TASK GOAL -> Whenever a line in this data holds the word "justify", report that line in full.
+ + +
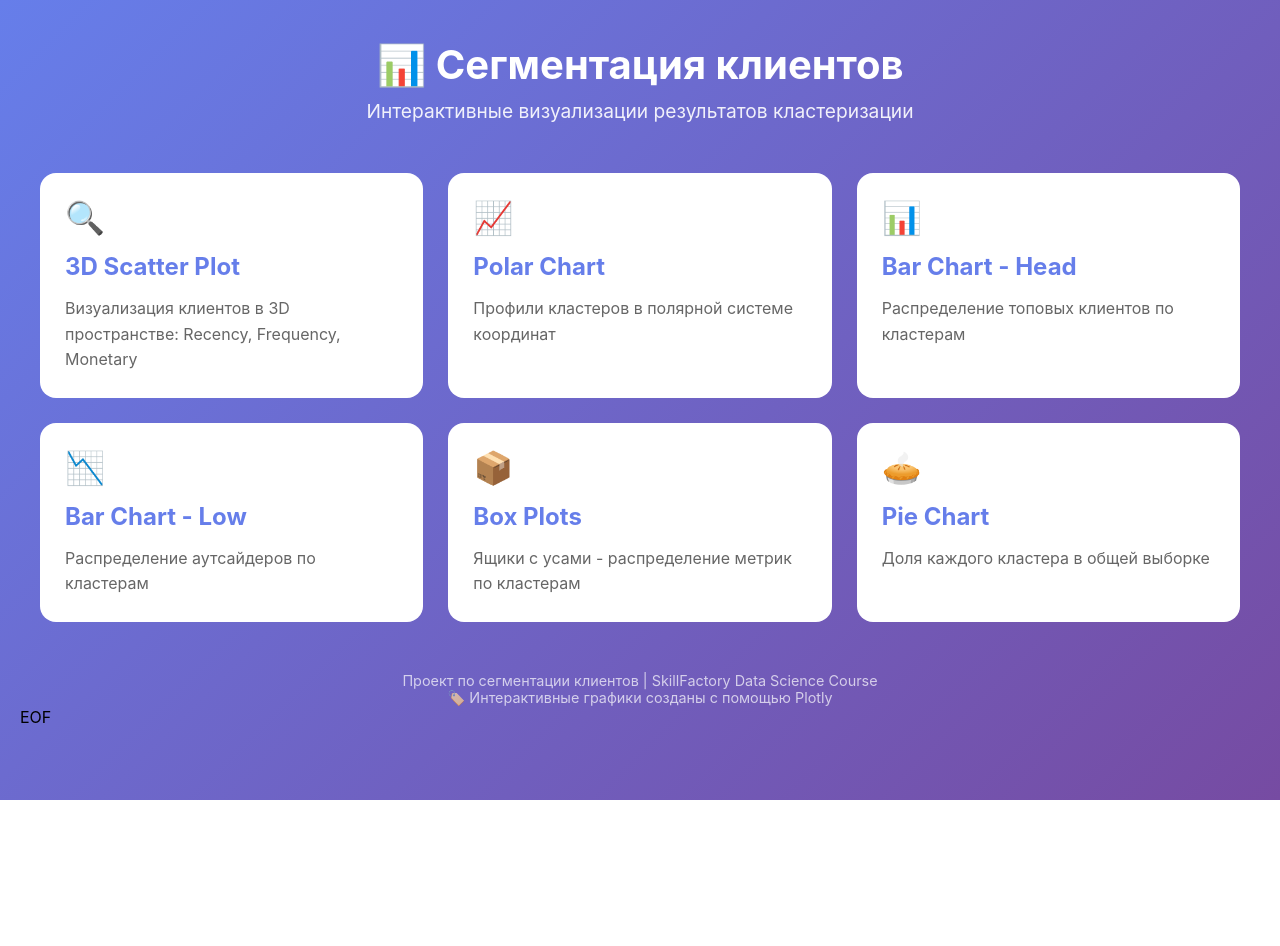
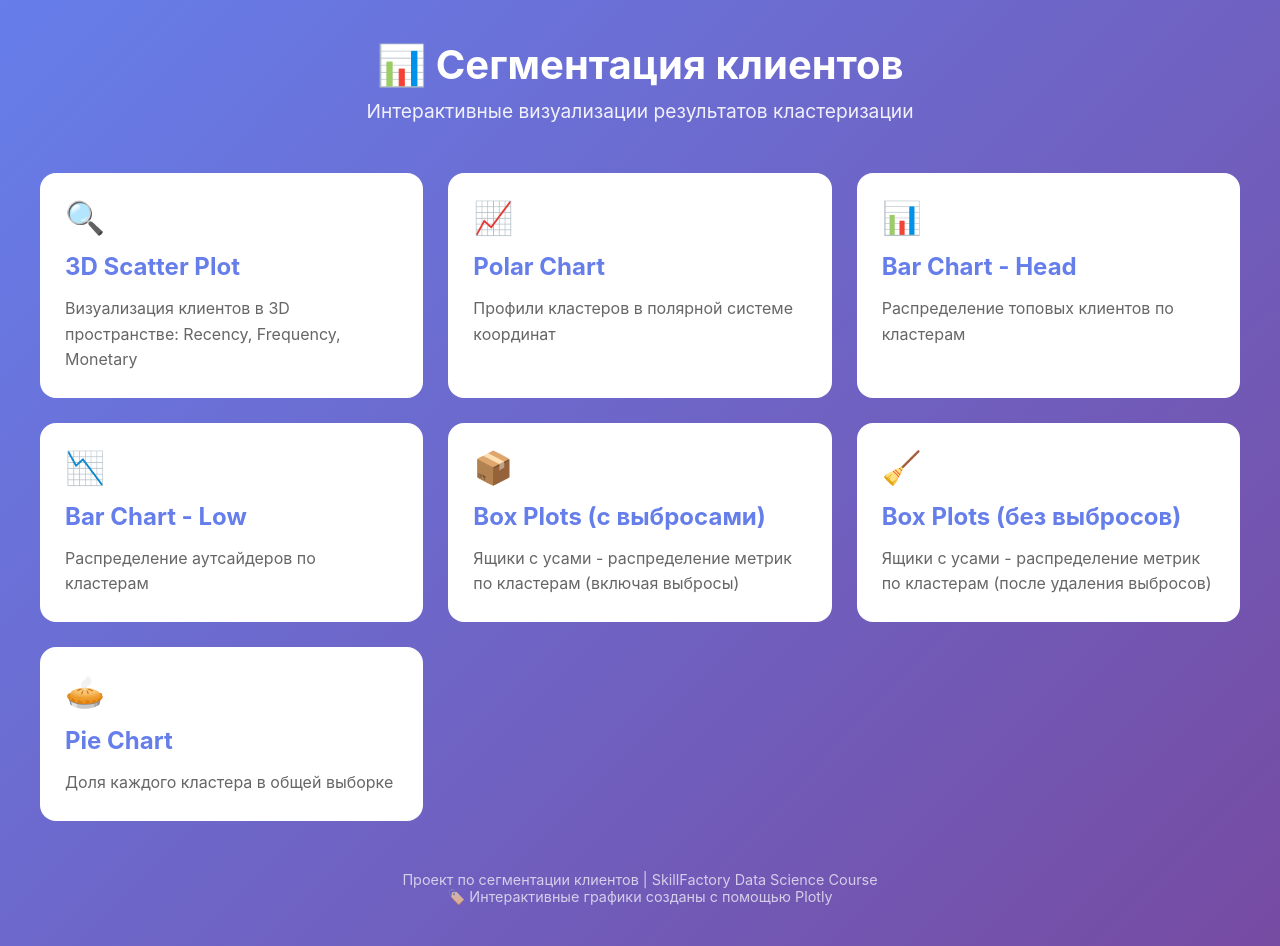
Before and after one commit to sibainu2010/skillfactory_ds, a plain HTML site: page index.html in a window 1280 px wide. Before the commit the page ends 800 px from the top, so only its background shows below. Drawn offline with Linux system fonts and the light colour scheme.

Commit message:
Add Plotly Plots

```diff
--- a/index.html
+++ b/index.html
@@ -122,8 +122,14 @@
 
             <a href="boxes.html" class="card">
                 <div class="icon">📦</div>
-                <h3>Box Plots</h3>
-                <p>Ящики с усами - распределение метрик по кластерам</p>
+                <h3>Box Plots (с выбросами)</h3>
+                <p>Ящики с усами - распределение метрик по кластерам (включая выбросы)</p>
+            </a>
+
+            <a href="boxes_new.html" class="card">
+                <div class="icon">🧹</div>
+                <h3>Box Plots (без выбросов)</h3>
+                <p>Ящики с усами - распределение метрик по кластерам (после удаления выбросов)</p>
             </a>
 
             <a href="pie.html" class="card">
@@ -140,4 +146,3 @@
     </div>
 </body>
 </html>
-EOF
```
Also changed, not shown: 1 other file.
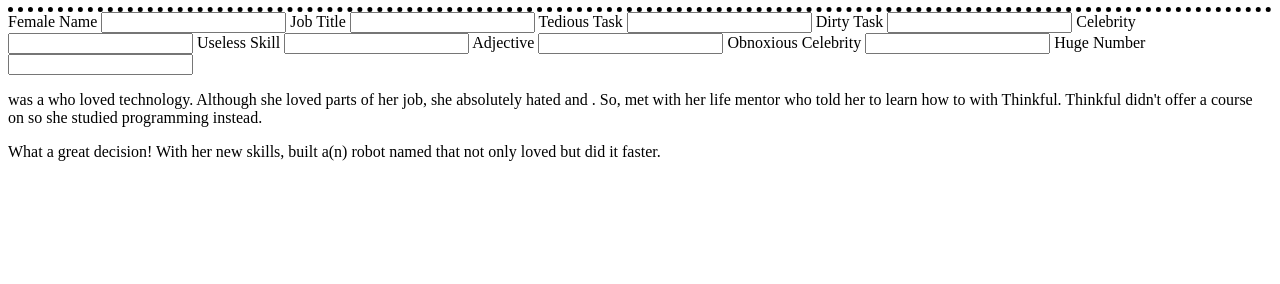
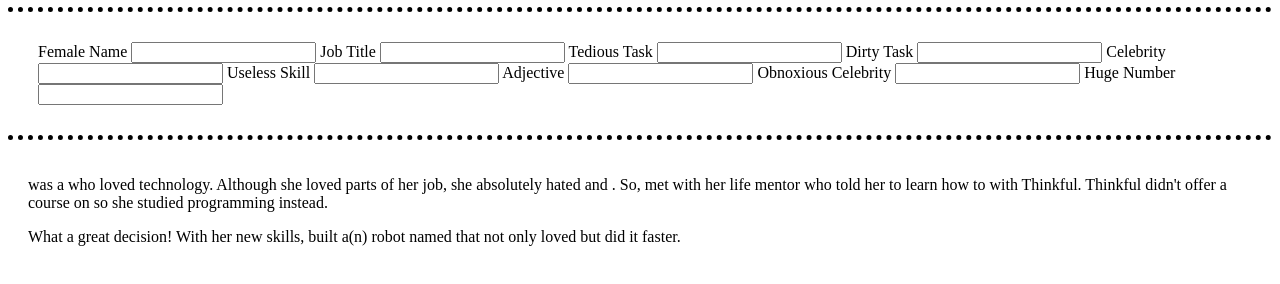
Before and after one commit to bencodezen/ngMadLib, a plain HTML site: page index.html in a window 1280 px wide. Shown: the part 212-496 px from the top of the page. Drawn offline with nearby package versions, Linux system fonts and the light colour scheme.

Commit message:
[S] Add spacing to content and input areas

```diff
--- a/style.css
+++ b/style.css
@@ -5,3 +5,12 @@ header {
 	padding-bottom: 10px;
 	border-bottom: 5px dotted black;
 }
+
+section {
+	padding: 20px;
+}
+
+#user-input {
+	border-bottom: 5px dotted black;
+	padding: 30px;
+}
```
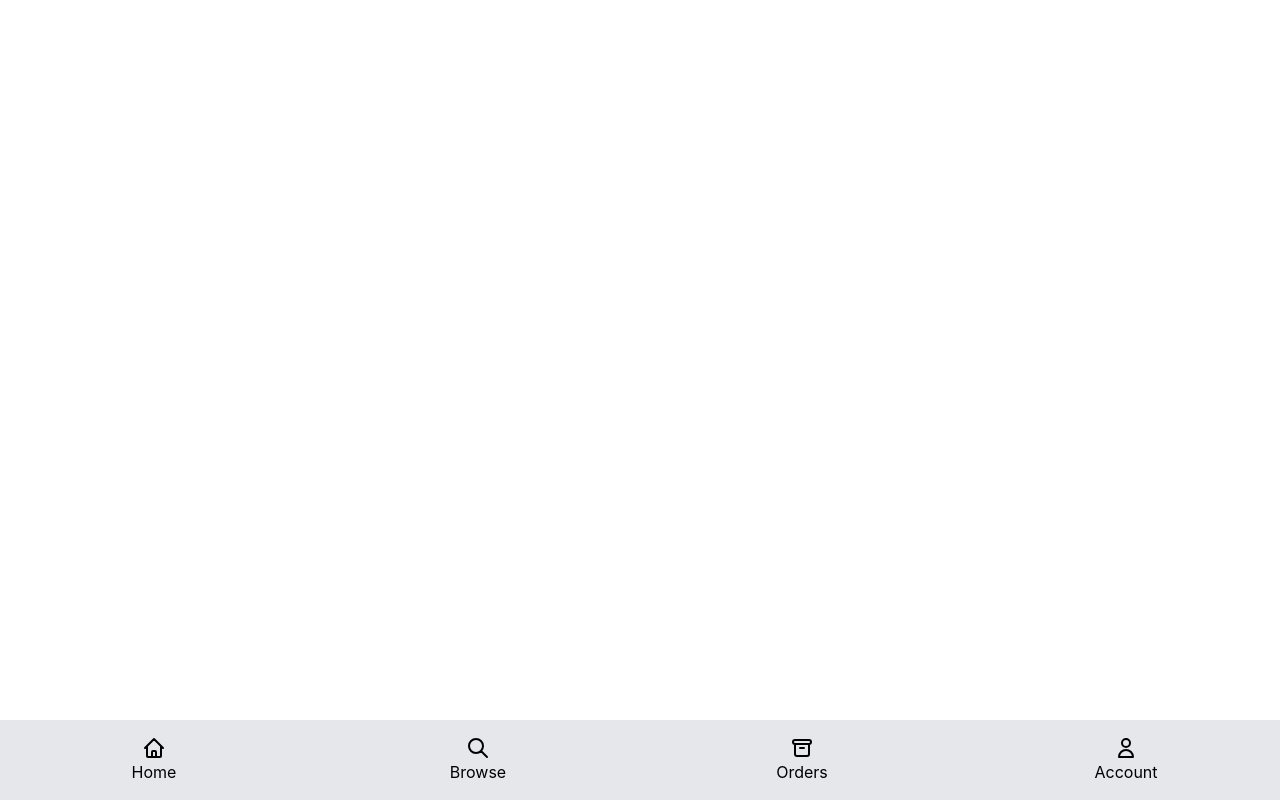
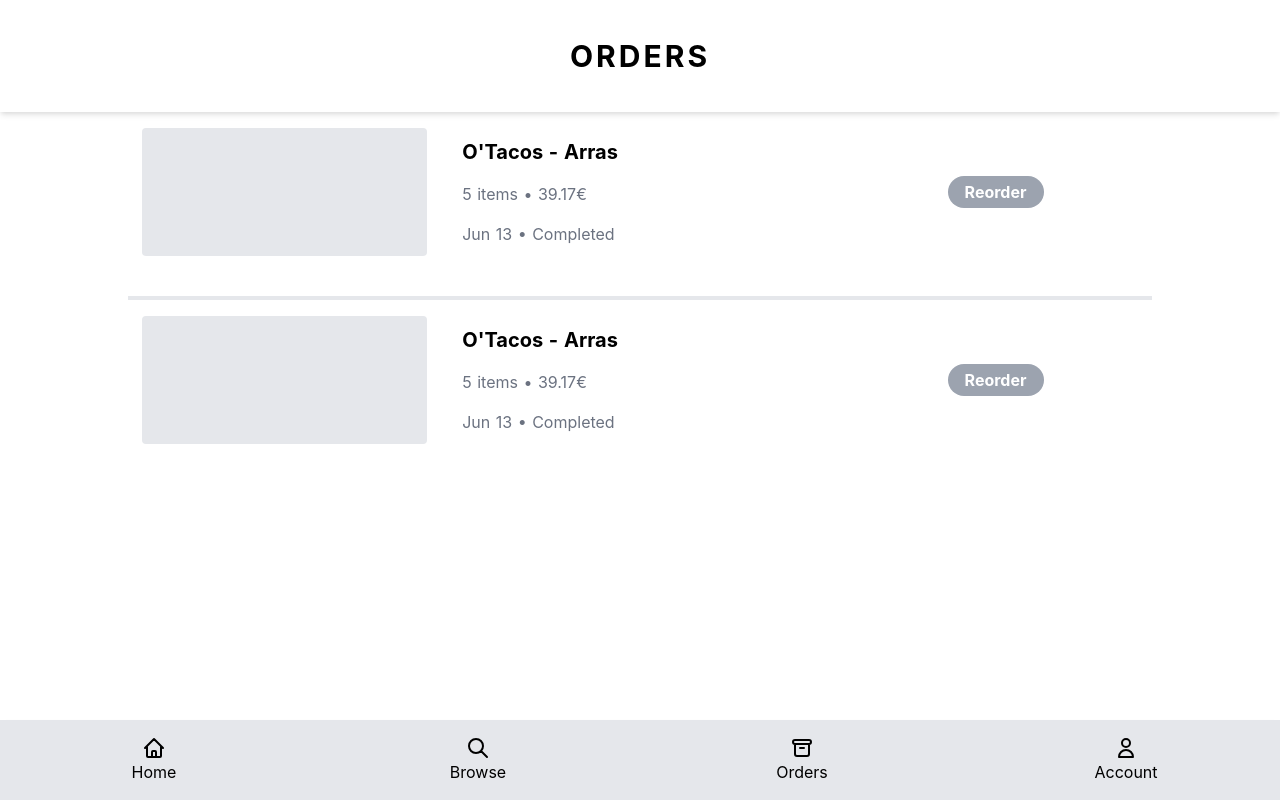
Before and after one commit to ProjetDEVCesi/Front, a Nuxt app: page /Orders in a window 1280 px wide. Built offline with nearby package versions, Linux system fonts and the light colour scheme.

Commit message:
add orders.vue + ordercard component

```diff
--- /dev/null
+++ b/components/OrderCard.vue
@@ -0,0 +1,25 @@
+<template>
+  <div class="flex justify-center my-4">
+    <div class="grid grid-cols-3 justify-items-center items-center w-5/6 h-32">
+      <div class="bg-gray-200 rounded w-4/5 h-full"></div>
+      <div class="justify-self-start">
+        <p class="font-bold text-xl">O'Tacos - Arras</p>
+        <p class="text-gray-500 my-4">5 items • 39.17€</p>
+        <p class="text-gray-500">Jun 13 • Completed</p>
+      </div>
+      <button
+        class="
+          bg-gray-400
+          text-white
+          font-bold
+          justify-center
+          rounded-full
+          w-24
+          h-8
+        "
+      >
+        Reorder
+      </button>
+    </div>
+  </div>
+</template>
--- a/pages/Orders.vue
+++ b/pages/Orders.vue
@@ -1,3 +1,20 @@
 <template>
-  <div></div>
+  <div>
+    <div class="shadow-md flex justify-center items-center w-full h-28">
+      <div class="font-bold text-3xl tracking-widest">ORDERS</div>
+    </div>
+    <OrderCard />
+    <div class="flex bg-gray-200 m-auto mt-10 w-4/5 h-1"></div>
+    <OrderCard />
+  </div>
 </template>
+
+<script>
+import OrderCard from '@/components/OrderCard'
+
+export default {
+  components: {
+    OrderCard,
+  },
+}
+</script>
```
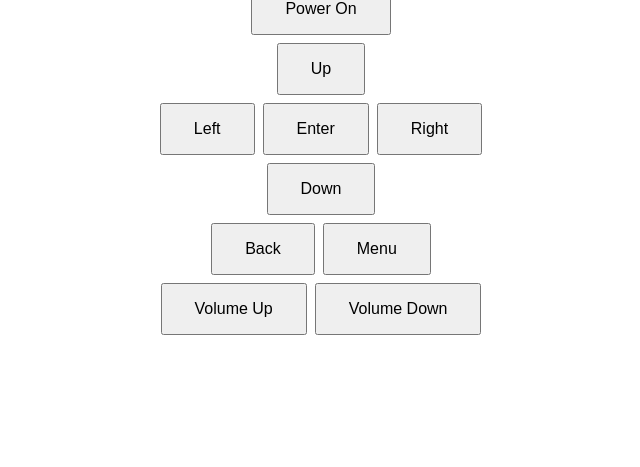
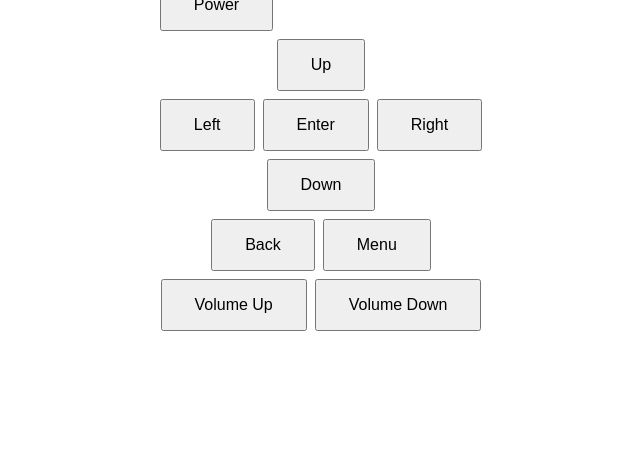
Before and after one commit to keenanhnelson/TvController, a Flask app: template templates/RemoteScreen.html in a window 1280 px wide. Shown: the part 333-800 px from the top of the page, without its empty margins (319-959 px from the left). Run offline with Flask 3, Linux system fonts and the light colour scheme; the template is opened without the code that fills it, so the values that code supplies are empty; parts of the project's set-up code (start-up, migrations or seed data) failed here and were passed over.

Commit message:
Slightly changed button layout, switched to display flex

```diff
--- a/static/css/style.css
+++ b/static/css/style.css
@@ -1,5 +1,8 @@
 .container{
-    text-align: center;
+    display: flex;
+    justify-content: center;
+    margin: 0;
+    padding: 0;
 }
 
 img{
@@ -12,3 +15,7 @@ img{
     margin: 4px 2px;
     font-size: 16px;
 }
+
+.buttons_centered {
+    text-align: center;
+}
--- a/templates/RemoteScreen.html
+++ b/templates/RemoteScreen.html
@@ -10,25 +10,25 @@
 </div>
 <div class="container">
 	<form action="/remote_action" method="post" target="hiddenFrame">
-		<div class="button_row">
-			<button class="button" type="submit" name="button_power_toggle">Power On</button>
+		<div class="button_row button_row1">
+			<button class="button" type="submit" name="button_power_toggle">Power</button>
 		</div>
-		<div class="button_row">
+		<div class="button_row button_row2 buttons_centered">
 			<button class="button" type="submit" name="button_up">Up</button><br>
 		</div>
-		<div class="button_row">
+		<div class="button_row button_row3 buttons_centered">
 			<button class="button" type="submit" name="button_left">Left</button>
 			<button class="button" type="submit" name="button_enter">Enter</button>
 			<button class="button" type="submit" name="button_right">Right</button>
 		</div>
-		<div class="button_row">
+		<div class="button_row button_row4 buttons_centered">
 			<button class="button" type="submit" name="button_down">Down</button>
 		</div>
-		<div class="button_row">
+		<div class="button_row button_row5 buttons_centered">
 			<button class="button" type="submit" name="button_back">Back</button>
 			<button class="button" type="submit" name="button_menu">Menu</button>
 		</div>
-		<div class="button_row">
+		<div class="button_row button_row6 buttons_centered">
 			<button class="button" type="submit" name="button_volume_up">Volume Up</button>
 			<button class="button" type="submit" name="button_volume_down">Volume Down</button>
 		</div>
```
+ + +
ANSWER TO THIS EXERCISE ->
+  <div class="flex justify-center my-4">
+    <div class="grid grid-cols-3 justify-items-center items-center w-5/6 h-32">
+      <div class="justify-self-start">
+          justify-center
+    <div class="shadow-md flex justify-center items-center w-full h-28">
+    justify-content: center;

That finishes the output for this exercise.